David McBay's PhD project aims to understand the molecular mechanisms that determine the effectiveness of fractionated radiotherapy.
What is your background?
I studied an integrated Master of Science in genetics at UCL prior to joining the ICR.
What are you studying now/who with?
My PhD project aims to understand the molecular mechanisms that determine the effectiveness of fractionated radiotherapy.
I am based on the Chelsea campus in Professor Jessica Downs’ Genome Stability team laboratory, with Professor John Yarnold as my project lead.
Why did you want to study at the ICR?
What attracted me to the ICR was the quality of its research outputs combined with the cross-disciplinary teamwork, both of which are enabled by the relatively small size of the institution.
What’s the best thing about working at the ICR?
The people!
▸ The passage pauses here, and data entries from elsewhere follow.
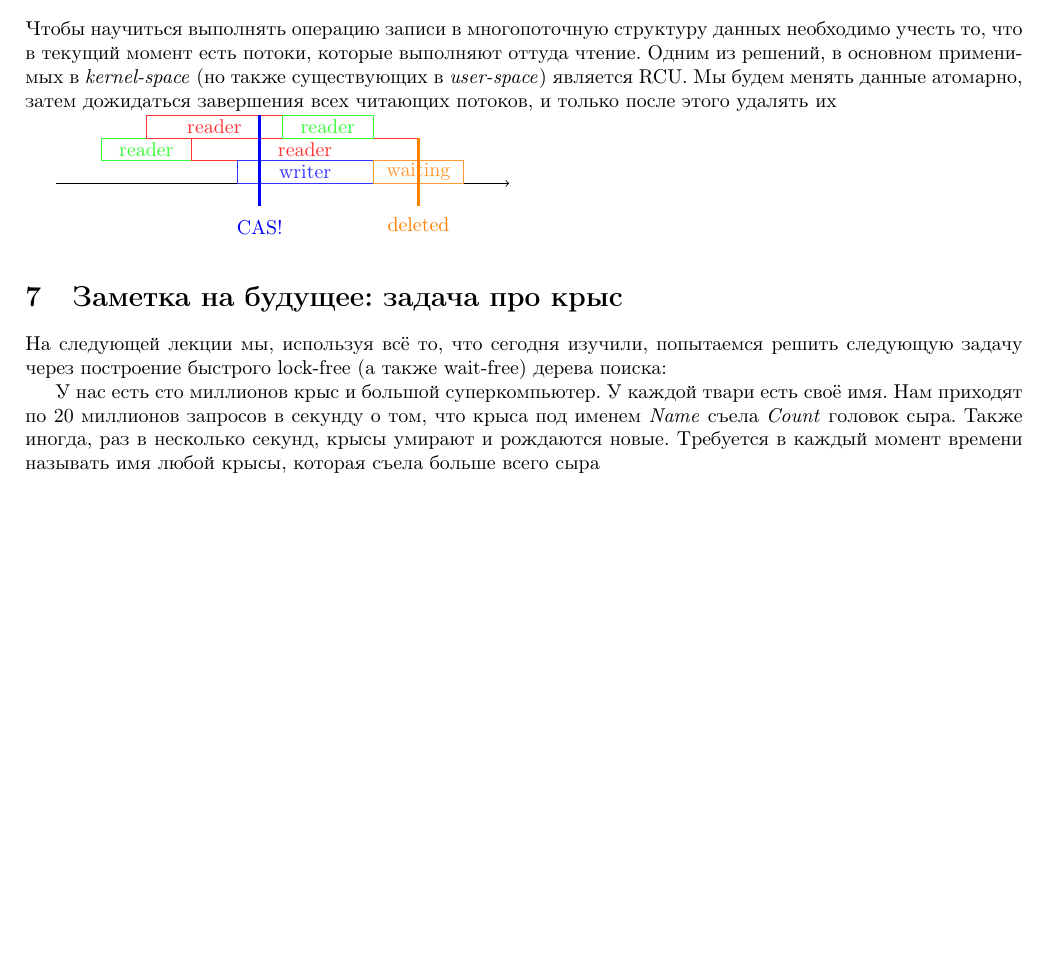
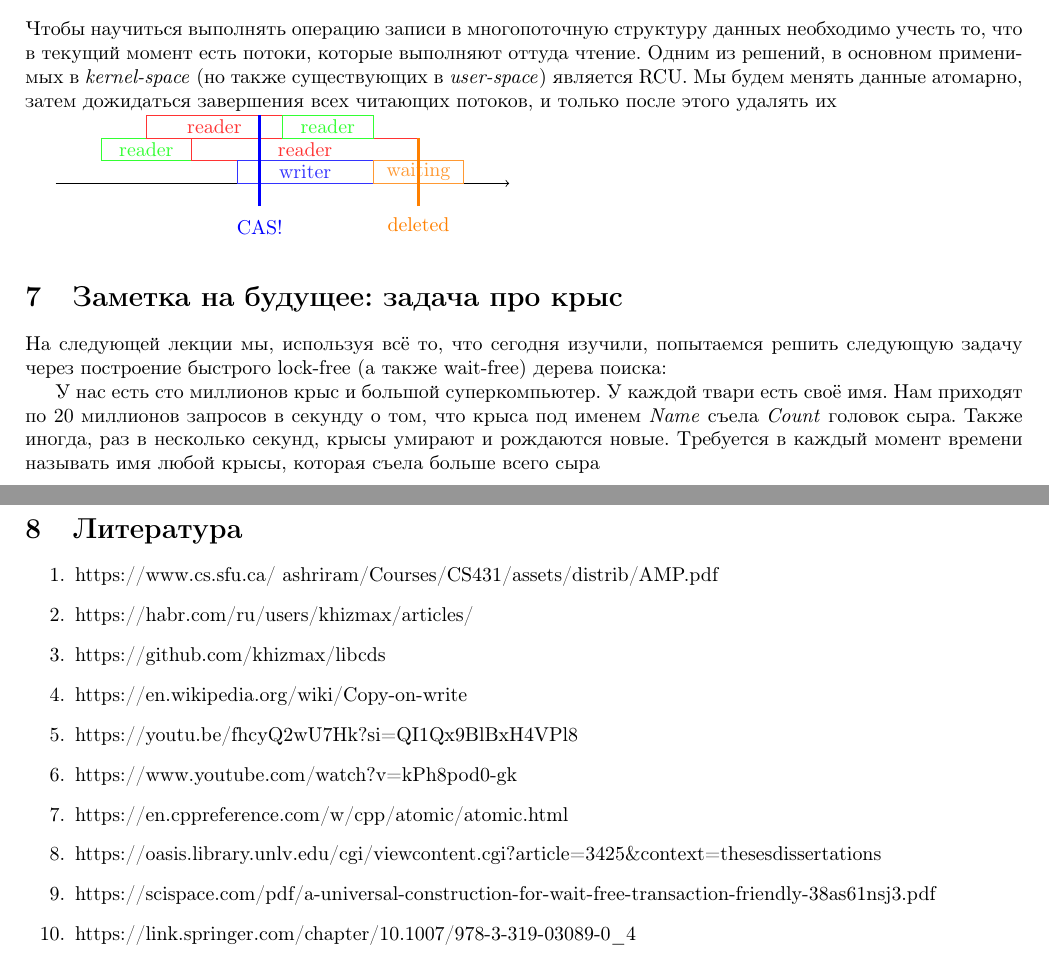
Before and after one commit to Yerk08/lection-about-multiprocess, a LaTeX document (con.tex): part of page 7 of 7 before the commit and two parts of pages 7 and 8 of 8 after it, the two joined at a grey line, cut so that both start at the same text, the shorter picture padded with empty space. Compiled offline with pdfLaTeX.

Commit message:
appended literature notes

```diff
--- a/con.tex
+++ b/con.tex
@@ -2,6 +2,11 @@
 \usepackage[russian]{babel}
 \usepackage{graphicx}
 \usepackage{listings}
+\usepackage{hyperref}
+\hypersetup{
+    colorlinks=true,
+    allcolors=black
+}
 \usepackage{amsthm, amsmath, amssymb}
 \usepackage{tikz}
 \usepackage[margin=2cm]{geometry}
@@ -345,4 +350,20 @@ public:
 
 У нас есть сто миллионов крыс и большой суперкомпьютер. У каждой твари есть своё имя. Нам приходят по 20 миллионов запросов в секунду о том, что крыса под именем \emph{Name} съела \emph{Count} головок сыра. Также иногда, раз в несколько секунд, крысы умирают и рождаются новые. Требуется в каждый момент времени называть имя любой крысы, которая съела больше всего сыра
 
+\vfill
+\section{Литература}
+
+\begin{enumerate}
+	\item \href{https://www.cs.sfu.ca/~ashriram/Courses/CS431/assets/distrib/AMP.pdf}{https://www.cs.sfu.ca/~ashriram/Courses/CS431/assets/distrib/AMP.pdf}
+	\item \href{https://habr.com/ru/users/khizmax/articles/}{https://habr.com/ru/users/khizmax/articles/}
+	\item \href{https://github.com/khizmax/libcds}{https://github.com/khizmax/libcds}
+	\item \href{https://en.wikipedia.org/wiki/Copy-on-write}{https://en.wikipedia.org/wiki/Copy-on-write}
+	\item \href{https://youtu.be/fhcyQ2wU7Hk?si=QI1Qx9BlBxH4VPl8}{https://youtu.be/fhcyQ2wU7Hk?si=QI1Qx9BlBxH4VPl8}
+	\item \href{https://www.youtube.com/watch?v=kPh8pod0-gk}{https://www.youtube.com/watch?v=kPh8pod0-gk}
+	\item \href{https://en.cppreference.com/w/cpp/atomic/atomic.html}{https://en.cppreference.com/w/cpp/atomic/atomic.html}
+	\item \href{https://oasis.library.unlv.edu/cgi/viewcontent.cgi?article=3425\&context=thesesdissertations}{https://oasis.library.unlv.edu/cgi/viewcontent.cgi?article=3425\&context=thesesdissertations}
+	\item \href{https://scispace.com/pdf/a-universal-construction-for-wait-free-transaction-friendly-38as61nsj3.pdf}{https://scispace.com/pdf/a-universal-construction-for-wait-free-transaction-friendly-38as61nsj3.pdf}
+	\item \href{https://link.springer.com/chapter/10.1007/978-3-319-03089-0\_4}{https://link.springer.com/chapter/10.1007/978-3-319-03089-0\_4}
+\end{enumerate}
+
 \end{document}
```
Also changed, not shown: Makefile, con.pdf (deleted), synopsis.pdf (added), 1 other file.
A diverse group of like-minded, driven staff and students makes for an enjoyable working atmosphere day to day.
What do you do to unwind in your spare time?
I play a bizarre sport called canoe polo with the University of London team – essentially it’s kayaking and water polo combined!
One fun fact about you
I once got trapped overnight by the mafia at a remote Asian airport.
Any tips/advice for future students?
It is your own project! If you are deadline driven (like me) you have to be strict with your own personal deadlines.
Do you know what you want to do next?
Not at this moment, especially as I am still right in the middle of my project.
What opportunities has studying at the ICR given you?
In my first year I was based at the University of Sussex as a collaborative student.
The support from staff there, experiencing Brighton and moving with the lab to the ICR taught me a lot about the importance of scientific collaboration.